When it comes to mixing, one of the things that separates the pros from the wannabes is their use of effects. While it’s true that not every song needs a lot of effects, you’d be surprised just how many are on a modern mix, even though it might sound like not very many are used at all. That’s the trick. Many times you want something to sound larger than life, but you don’t want it to sound like it’s swimming in artificial sonic goo, and that’s where the effects tips and tricks of the pros come in. I’ve culled a number of the most important effects techniques from my two books on mixing (The Mixing Engineer’s Handbook and The Audio Mixing Bootcamp) into a short article that will hopefully raise the quality of your mixes immediately. By the way, these are the tricks that I’ve been collecting through the years from some of the biggest hit-makers in the business whose works you hear on the radio, Spotify and Pandora every day. Since we simply can’t cover everything in an article like this, we’ll look specifically at reverb and delay.

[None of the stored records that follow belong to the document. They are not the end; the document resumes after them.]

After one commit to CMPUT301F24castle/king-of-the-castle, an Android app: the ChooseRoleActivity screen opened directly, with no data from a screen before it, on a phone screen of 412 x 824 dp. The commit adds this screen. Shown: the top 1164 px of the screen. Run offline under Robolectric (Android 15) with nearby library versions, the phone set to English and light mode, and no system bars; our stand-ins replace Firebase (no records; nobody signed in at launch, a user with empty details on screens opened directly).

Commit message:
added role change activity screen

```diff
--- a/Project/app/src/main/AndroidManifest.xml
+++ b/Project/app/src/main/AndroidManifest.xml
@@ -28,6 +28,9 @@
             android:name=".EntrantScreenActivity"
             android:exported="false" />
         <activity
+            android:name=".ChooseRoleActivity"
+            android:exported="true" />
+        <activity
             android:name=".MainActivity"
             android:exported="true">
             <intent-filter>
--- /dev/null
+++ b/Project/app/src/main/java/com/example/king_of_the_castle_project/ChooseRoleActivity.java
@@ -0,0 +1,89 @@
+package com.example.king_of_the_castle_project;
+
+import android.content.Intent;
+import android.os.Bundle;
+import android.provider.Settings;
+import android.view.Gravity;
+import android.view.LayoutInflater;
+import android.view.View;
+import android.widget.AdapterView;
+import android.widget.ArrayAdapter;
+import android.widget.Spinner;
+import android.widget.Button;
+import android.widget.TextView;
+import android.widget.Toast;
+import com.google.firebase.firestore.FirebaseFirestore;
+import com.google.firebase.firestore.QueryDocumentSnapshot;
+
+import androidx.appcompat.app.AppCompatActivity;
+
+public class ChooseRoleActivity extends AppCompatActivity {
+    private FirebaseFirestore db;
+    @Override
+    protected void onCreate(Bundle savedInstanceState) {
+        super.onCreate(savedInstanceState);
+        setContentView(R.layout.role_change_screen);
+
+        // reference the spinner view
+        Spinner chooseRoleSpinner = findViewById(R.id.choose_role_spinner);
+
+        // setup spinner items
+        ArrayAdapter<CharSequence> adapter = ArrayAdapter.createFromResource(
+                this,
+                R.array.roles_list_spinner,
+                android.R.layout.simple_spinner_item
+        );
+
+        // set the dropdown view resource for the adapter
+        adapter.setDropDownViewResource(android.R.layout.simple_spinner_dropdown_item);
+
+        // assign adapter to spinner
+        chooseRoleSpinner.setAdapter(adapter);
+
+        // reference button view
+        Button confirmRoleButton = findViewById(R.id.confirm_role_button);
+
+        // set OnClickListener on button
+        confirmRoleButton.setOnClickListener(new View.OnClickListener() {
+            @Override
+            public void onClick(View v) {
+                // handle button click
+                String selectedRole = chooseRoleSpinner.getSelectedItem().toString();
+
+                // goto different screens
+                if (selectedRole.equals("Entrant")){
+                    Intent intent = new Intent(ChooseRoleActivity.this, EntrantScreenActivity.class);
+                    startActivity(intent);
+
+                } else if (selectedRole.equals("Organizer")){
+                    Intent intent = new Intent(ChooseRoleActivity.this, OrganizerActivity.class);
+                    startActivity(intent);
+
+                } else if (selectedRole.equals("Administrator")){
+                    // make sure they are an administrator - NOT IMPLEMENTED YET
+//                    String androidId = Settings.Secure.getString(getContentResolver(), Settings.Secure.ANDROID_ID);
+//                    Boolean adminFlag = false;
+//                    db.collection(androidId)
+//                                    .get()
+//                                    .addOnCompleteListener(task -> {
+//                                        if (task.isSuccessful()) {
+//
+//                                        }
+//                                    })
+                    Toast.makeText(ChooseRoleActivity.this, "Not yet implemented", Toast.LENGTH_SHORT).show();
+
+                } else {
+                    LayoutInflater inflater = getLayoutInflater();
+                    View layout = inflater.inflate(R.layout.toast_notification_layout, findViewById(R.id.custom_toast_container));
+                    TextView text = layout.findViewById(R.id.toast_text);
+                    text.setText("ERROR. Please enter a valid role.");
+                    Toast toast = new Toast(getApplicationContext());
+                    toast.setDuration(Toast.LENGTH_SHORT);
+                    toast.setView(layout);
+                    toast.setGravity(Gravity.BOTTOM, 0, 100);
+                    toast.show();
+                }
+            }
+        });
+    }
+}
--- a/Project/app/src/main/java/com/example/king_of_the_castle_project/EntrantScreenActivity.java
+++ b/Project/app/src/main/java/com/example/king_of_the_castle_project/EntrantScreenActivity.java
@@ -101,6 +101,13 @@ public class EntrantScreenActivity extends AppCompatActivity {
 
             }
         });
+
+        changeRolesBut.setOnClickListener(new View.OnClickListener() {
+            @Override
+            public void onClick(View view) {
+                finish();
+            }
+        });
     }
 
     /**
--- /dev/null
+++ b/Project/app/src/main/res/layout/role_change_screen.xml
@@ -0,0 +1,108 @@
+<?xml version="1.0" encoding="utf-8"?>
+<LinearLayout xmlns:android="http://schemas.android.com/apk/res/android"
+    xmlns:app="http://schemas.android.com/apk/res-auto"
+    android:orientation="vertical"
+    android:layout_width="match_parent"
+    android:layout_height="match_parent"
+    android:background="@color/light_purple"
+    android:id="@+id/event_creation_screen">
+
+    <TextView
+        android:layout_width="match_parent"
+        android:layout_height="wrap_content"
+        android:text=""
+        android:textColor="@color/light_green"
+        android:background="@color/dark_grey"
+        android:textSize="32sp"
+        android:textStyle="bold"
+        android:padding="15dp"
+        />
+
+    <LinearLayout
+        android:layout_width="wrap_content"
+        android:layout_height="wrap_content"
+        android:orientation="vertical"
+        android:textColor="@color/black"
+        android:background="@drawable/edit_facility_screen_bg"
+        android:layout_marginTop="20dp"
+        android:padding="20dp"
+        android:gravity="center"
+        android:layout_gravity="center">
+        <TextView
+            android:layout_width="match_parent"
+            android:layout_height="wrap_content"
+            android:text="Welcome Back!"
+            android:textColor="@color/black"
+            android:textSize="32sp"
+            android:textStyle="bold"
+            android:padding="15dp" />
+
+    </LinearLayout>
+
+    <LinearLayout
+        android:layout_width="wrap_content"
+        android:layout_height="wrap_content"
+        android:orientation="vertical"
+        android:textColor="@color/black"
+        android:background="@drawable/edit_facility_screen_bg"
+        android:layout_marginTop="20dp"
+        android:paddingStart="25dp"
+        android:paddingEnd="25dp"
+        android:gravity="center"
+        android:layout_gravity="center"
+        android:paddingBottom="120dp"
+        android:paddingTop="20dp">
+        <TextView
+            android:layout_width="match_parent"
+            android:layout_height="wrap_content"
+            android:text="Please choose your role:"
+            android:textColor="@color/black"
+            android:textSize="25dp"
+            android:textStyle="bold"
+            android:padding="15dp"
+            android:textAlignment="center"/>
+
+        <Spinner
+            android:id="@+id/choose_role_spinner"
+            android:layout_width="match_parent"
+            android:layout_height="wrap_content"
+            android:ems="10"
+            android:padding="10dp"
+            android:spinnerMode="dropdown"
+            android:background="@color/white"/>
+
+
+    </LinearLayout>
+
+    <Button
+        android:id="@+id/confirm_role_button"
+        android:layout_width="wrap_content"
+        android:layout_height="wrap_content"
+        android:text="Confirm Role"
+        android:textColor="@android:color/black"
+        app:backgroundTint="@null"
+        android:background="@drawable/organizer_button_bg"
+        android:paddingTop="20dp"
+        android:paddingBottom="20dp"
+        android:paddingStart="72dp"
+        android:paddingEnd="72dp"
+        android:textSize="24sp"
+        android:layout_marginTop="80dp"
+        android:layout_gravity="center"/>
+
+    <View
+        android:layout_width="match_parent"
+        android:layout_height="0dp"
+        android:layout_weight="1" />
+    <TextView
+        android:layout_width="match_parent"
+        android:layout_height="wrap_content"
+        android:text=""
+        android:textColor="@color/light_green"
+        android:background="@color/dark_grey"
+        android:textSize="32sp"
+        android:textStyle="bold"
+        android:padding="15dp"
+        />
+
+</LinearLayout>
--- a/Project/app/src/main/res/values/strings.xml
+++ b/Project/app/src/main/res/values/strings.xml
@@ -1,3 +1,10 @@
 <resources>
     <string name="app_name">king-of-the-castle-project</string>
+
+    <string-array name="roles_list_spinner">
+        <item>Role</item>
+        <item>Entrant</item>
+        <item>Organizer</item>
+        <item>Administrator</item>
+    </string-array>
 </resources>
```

6 PRINCIPLES FOR ADDING EFFECTS
Before we use any effects, it helps to know when and why they work. There are six principles that offer a general guideline on how effects can be used.
Principle 1: Picture the performer in an acoustic space, then recreate that space around them. This method usually saves time, as it is a lot faster than simply experimenting with different effects presets until something excites you (although that method can work too). Also, the artificially created acoustic space doesn’t need to be a natural one. In fact, as long as it fits the music, the more creative the better.
Principle 2: Smaller reverbs or short delays make things sound bigger. Reverbs with decays under a second (and usually much shorter than that) and delays under 100 milliseconds (again usually a lot shorter than that) tend to make the track sound bigger rather than push it back in the mix, especially if the reverb or delay is in stereo.
Many times a reverb will be used with the decay parameter turned down as far as it will go (which may be as low as .1 second), but this setting is sometimes the most difficult for a digital reverb or plugin to reproduce, resulting in a metallic sound. If this occurs, sometimes lengthening the decay time a little or trying a different preset will result in a smoother, less tinny sound, or, try another plugin or hardware unit that performs better under these conditions.
Principle 3: Long delays, and long reverb pre-delay and reverb decay settings push a sound further away if the level of the effect is loud enough. Delays and pre-delays longer than 100 milliseconds are distinctly heard and begin to push the sound away from the listener. The trick between something sounding big or just distant is the level of the effect. When the decay or delay is short and the level is loud, the track sounds big. When the decay or delay is long and loud, the track just sounds far away.
Principle 4: If delays are timed to the tempo of the track, they add depth without being noticeable. Most mixers set the delay time to the tempo of the track. This makes the delay pulse with the music and adds a reverb type of environment to the sound. It also makes the delay seem to disappear as a discrete repeat, but still adds a smoothing quality to the mix element.
Timing the Delays
Three of the many ways to time the delay to the track:
1. Sync the delay in your DAW. Almost every delay plugin provides a way for you to sync it to the tempo of the track and it’s as easy as a simple selection.
2. Tap the tempo in. Most plugins allow for tapping in the tempo via the space bar on your keyboard. Although it can usually get a rough idea of the tempo by about the third tap, give it eight or 10 to average out and give you a more accurate reading.
3. If you want to easily find the right delay time to the track and you have an iPhone, grab my “Delay Genie” app from the iTunes App Store. It’s free and will make timing your effects to the track easy.
Principle 5: If delays are not timed to the tempo of the track, they stick out. Sometimes you want to distinctly hear a delay and the best way to do that is to make sure that the delay is not exactly timed to the track. Start by first putting the delay in time, then slowly alter the timing until the desired effect is achieved.
Principle 6: Reverbs sound smoother when timed to the tempo of the track. Reverbs are timed to the track by triggering them off of a snare hit and adjusting the decay parameter so that the decay just dies before another snare hit (or two in some cases). The idea is to make the decay “breathe” with the track. One way to achieve this is by making everything as big as possible at the shortest setting first, then gradually make the settings longer until it’s in time with the track.
* Of course, the biggest part of adding effects to a mix is experience, but keeping these principles in mind will provide a perfect place to start.